The researchers, who come from Oxford, Rutgers and two Hungarian institutions, identified the articles by creating a formula based upon the number of mutual reversions each article receives (essentially when Editor X reverts Editor Y’s edit back to the original form, and then Editor Y returns the favor). Here are the top 10 controversial articles in each language they analyzed: English, French, German, Spanish, Czech, Hungarian, Romanian, Arabic, Farsi and Hebrew.
There are many topics you’d probably expect to see pop up across geographies — religion, politics, history — and many specific names or issues. Although, I must say, Czech-language editors’ apparent hangup with sexual orientation is a little weird, as is the fact that the English-editing world feels the need to quibble over who’s employed by World Wrestling Entertainment. (A couple commentators to the MIT Technology Review post suggest, perhaps rightly, that Wikipedia editors might not represent an accurate cross-section of any given population.)
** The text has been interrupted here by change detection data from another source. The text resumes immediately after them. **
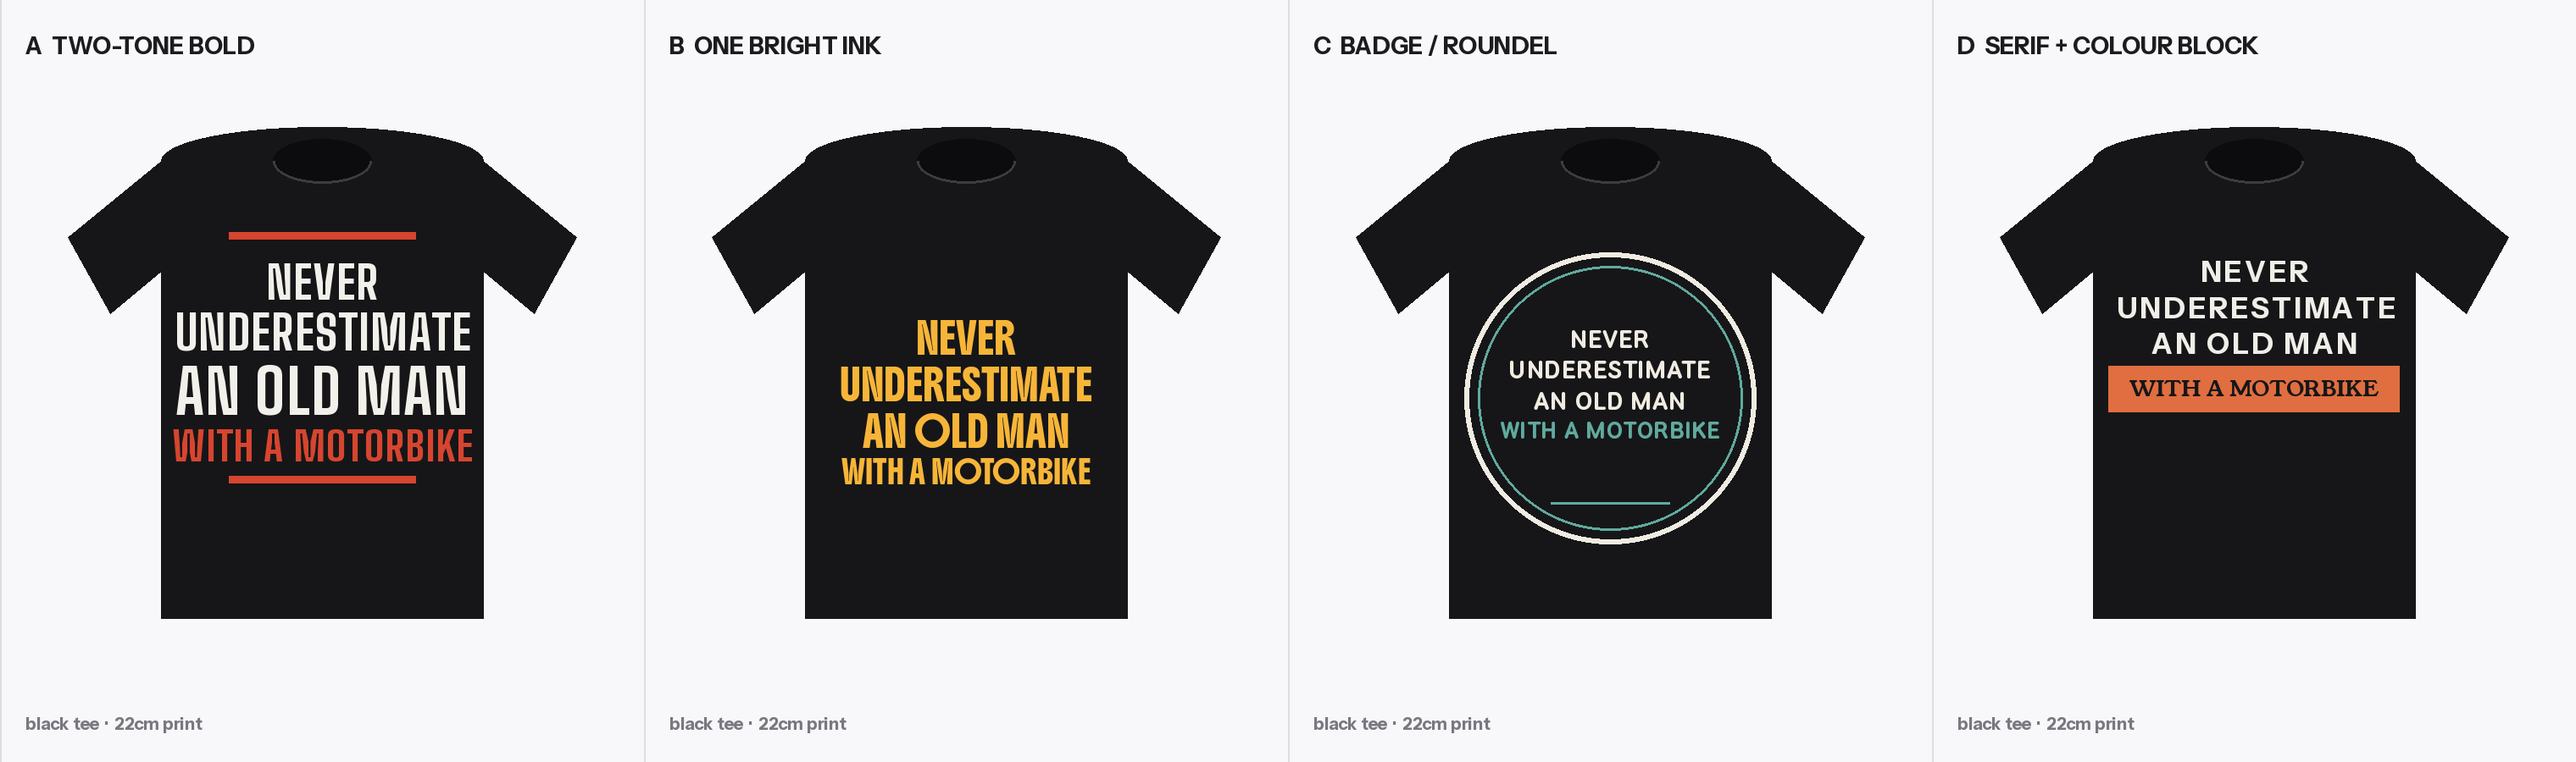
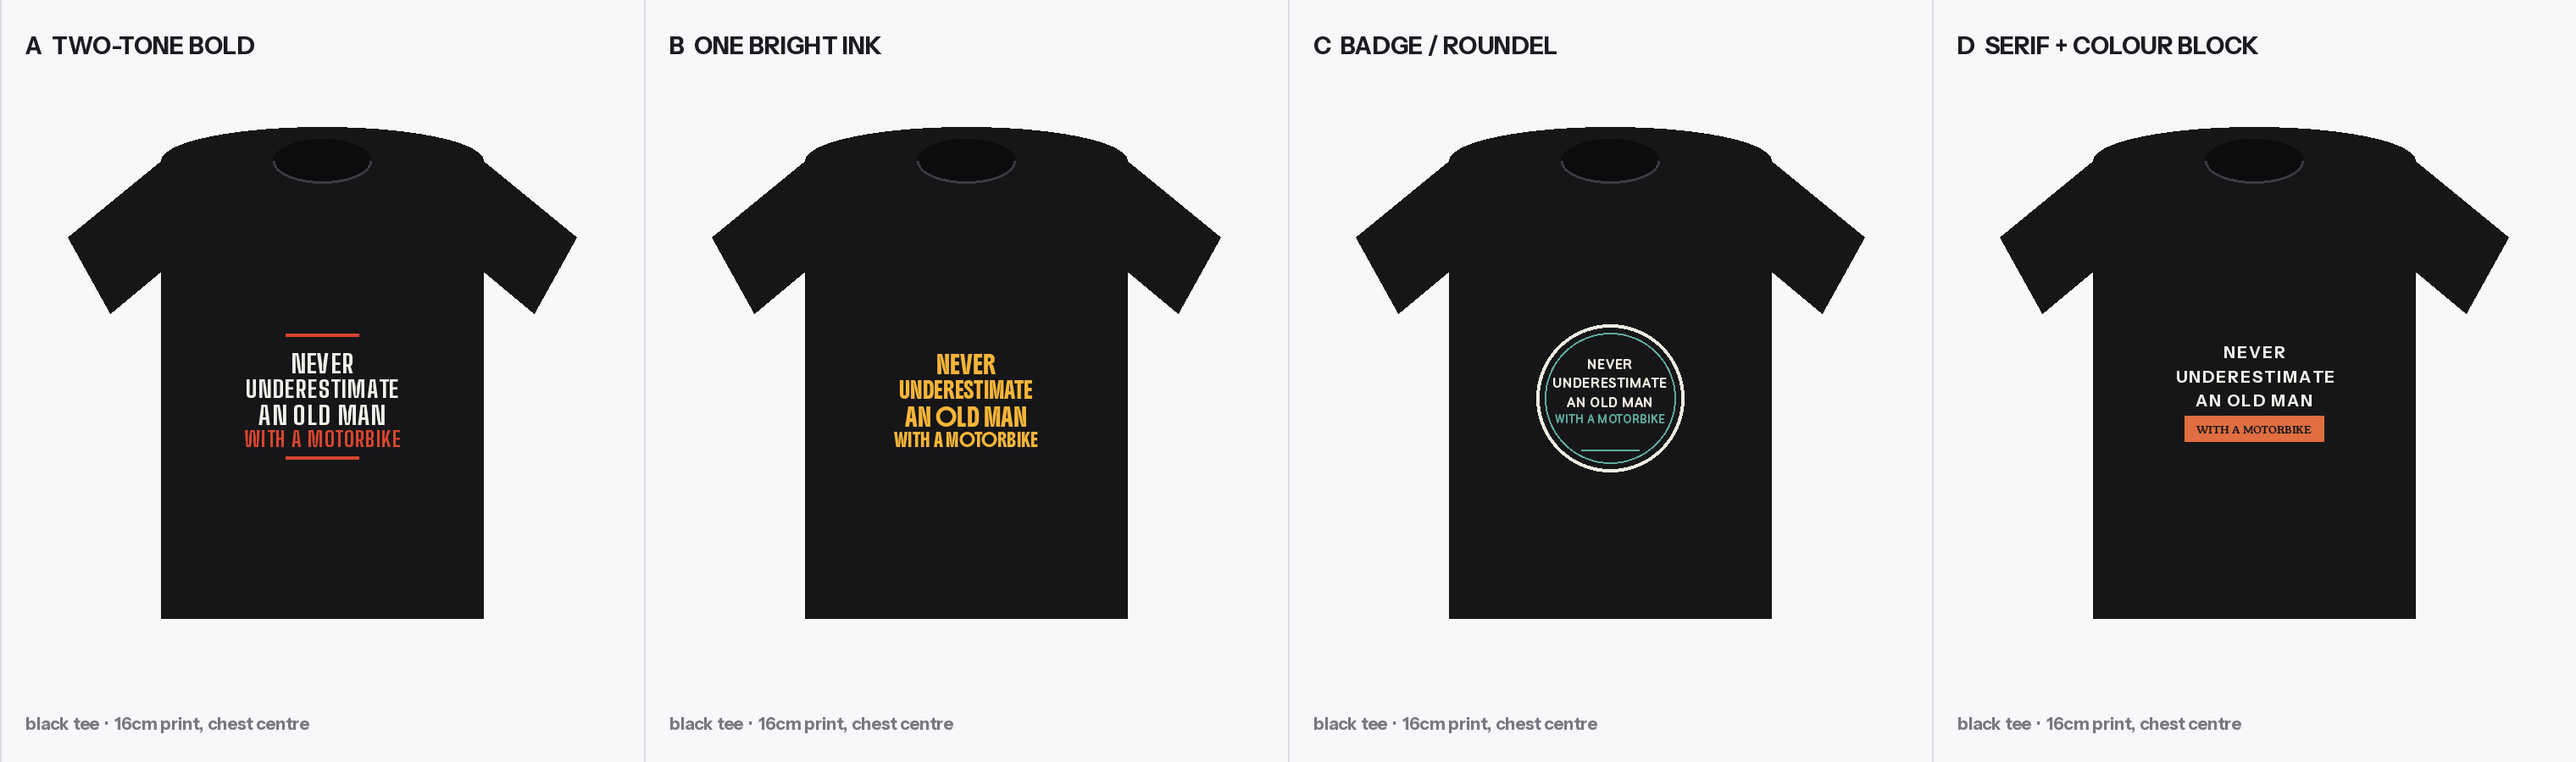
tshirt: smaller, chest-centred print
The prints ran nearly the full chest width and sat up under the collar.
Every direction now composes inside one print box - 46% of the body width,
centred on the chest rather than the yoke - so the type scales to the
print instead of the print scaling to the type.

Worth recording: the coverage figure in cv_features measures ink density
INSIDE the cropped print area, not print size relative to the garment, so
it cannot support a print-size claim. The earlier 22cm spec was my own
assumption, not a measurement. Replaced with the seller's own read of
their designs.

Claude-Session: https://claude.ai/code/session_01TvvbLgbPQ1Bk5N7TUiTbcc

diff --git a/tshirt/styles.py b/tshirt/styles.py
@@ -21,6 +21,13 @@ FONTS = {
 TEE = (22, 22, 24)          # black garment
 W, H = 760, 900             # one panel
 
+# Print box. The source designs run nearly the full chest width; the brief
+# is smaller and centred, so the box is 46% of the body width and sits on
+# the vertical centre of the chest rather than up under the collar.
+BODY_W  = 380
+PRINT_W = int(BODY_W * 0.46)        # ~175px  ~=  16cm on an adult chest
+PRINT_CY = 470                      # centre of the chest, not the yoke
+
 
 def font(k, s): return ImageFont.truetype(FONTS[k], s)
 
@@ -64,59 +71,60 @@ def centre(draw, y, text, f, fill, track=0, lead=1.08):
 def a_two_tone(d, lines, pal):
     """A - TWO-TONE BOLD. Off-white condensed, one signal colour, a rule."""
     ink, sig = pal
-    y = 300
-    d.rectangle([W//2-110, y-26, W//2+110, y-18], fill=sig)
-    for i, ln in enumerate(lines):
-        f = fit(d, ln.upper(), "condensed", 340, 76 if i else 54)
-        col = sig if i == len(lines)-1 and len(lines) > 2 else ink
-        y = centre(d, y, ln.upper(), f, col, track=1)
-    d.rectangle([W//2-110, y+14, W//2+110, y+22], fill=sig)
+    fs = [fit(d, l.upper(), "condensed", PRINT_W, 30) for l in lines]
+    h = sum(max(d.textbbox((0, 0), l.upper(), font=f)[3], f.size) * 1.06
+            for l, f in zip(lines, fs))
+    y = PRINT_CY - h / 2
+    d.rectangle([W//2-PRINT_W//4, y-16, W//2+PRINT_W//4, y-13], fill=sig)
+    for i, (ln, f) in enumerate(zip(lines, fs)):
+        col = sig if i == len(lines)-1 else ink
+        y = centre(d, y, ln.upper(), f, col, track=1, lead=1.06)
+    d.rectangle([W//2-PRINT_W//4, y+10, W//2+PRINT_W//4, y+13], fill=sig)
 
 
 def b_single_ink(d, lines, pal):
     """B - ONE BRIGHT INK. A single saturated colour, very graphic."""
     sig = pal[1]
-    sizes = [34, 34, 34, 34]
-    sizes[-1] = 46                      # the payload line is the loud one
-    total = 0
-    fs = []
+    fs, total = [], 0
     for i, ln in enumerate(lines):
-        f = fit(d, ln.upper(), "display", 310, sizes[min(i, 3)])
+        f = fit(d, ln.upper(), "display", PRINT_W, 20 if i < len(lines)-1 else 25)
         bb = d.textbbox((0, 0), ln.upper(), font=f)
-        fs.append((f, bb[3] - bb[1])); total += (bb[3] - bb[1]) * 1.34
-    y = 470 - total / 2
-    for (f, _), ln in zip(fs, lines):
+        fs.append(f); total += (bb[3] - bb[1]) * 1.34
+    y = PRINT_CY - total / 2
+    for f, ln in zip(fs, lines):
         y = centre(d, y, ln.upper(), f, sig, lead=1.34)
 
 
 def c_badge(d, lines, pal):
     """C - BADGE / ROUNDEL. Retro athletic lockup inside a ring."""
     ink, sig = pal
-    cx, cy, r = W//2, 470, 172
-    d.ellipse([cx-r, cy-r, cx+r, cy+r], outline=ink, width=6)
-    d.ellipse([cx-r+16, cy-r+16, cx+r-16, cy+r-16], outline=sig, width=3)
+    cx, cy, r = W//2, PRINT_CY, PRINT_W//2
+    d.ellipse([cx-r, cy-r, cx+r, cy+r], outline=ink, width=4)
+    d.ellipse([cx-r+10, cy-r+10, cx+r-10, cy+r-10], outline=sig, width=2)
     n = len(lines)
-    y = cy - (n * 36) / 2 - 18
+    y = cy - (n * 21) / 2 - 10
     for i, ln in enumerate(lines):
-        f = fit(d, ln.upper(), "slab", 2*r-84, 40 if i == len(lines)-1 else 30)
+        f = fit(d, ln.upper(), "slab", 2*r-34, 22 if i == len(lines)-1 else 17)
         col = sig if i == len(lines)-1 else ink
         y = centre(d, y, ln.upper(), f, col) + 4
-    d.line([cx-70, cy+r-48, cx+70, cy+r-48], fill=sig, width=3)
+    d.line([cx-34, cy+r-26, cx+34, cy+r-26], fill=sig, width=2)
 
 
 def d_serif_block(d, lines, pal):
     """D - SERIF + COLOUR BLOCK. Display serif over a solid panel."""
     ink, sig = pal
-    y = 300
-    for ln in lines[:-1]:
-        f = fit(d, ln.upper(), "grotesk", 300, 34)
-        y = centre(d, y, ln.upper(), f, ink, track=3) + 6
-    y += 18
+    fs = [fit(d, l.upper(), "grotesk", PRINT_W, 19) for l in lines[:-1]]
+    tf = fit(d, lines[-1].upper(), "serif", PRINT_W - 20, 30)
+    h = sum(f.size * 1.5 for f in fs) + tf.size + 34
+    y = PRINT_CY - h/2
+    for ln, f in zip(lines[:-1], fs):
+        y = centre(d, y, ln.upper(), f, ink, track=2, lead=1.5)
+    y += 10
     tailw = lines[-1].upper()
-    f = fit(d, tailw, "serif", 310, 62)
+    f = tf
     bb = d.textbbox((0, 0), tailw, font=f)
     w, h = bb[2]-bb[0], bb[3]-bb[1]
-    d.rectangle([(W-w)/2-24, y-14, (W+w)/2+24, y+h+20], fill=sig)
+    d.rectangle([(W-w)/2-14, y-8, (W+w)/2+14, y+h+12], fill=sig)
     centre(d, y - bb[1] + 2, tailw, f, TEE)
 
 
@@ -146,7 +154,7 @@ def sheet(sample_idx, path):
         fn(d, lines, pal)
         lab = font("grotesk", 28)
         d.text((30, 36), name, font=lab, fill=(28, 28, 32))
-        d.text((30, H-58), "black tee  ·  22cm print", font=font("grotesk", 20),
+        d.text((30, H-58), "black tee  ·  16cm print, chest centre", font=font("grotesk", 20),
                fill=(120, 120, 128))
         img.paste(panel, (i*W, 0))
         d0.line([(i*W, 0), (i*W, H)], fill=(220, 220, 226), width=2)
The study includes all sorts of informative visualizations — you really should check it out — including this one on the articles most commonly disputed in what some might call the western world.
The authors claim the purpose of was primarily to identify the socio-political nature of so-called “edit wars” and how they look across different cultures. Among their findings was that languages with more articles and more contributors have more diversity in the topics about which they argue — something that could be indicative of greater cultural differences, or perhaps just a matter of statistics (more people and more articles means each person and each article less significant). English also appears to be a lingua franca of sorts for Wikipedia, containing the most globally relevant topics.
Cultural aspects aside, the authors also note another, possibly more difficult, area that could benefit from studying Wikipedia edit controversies: the dynamics of disputes as more and more collaborative work is performed via the web. How issues arise, escalate and ultimately resolve themselves without the benefit of in-person communication could be a valuable cycle to understand.
Authors Taha Yasseri and János Kertész have been steeped in the topic of Wikipedia edit wars for some time. This particular study will be a chapter in a forthcoming book, but earlier this year they published a different paper looking at how edit controversies behave over time.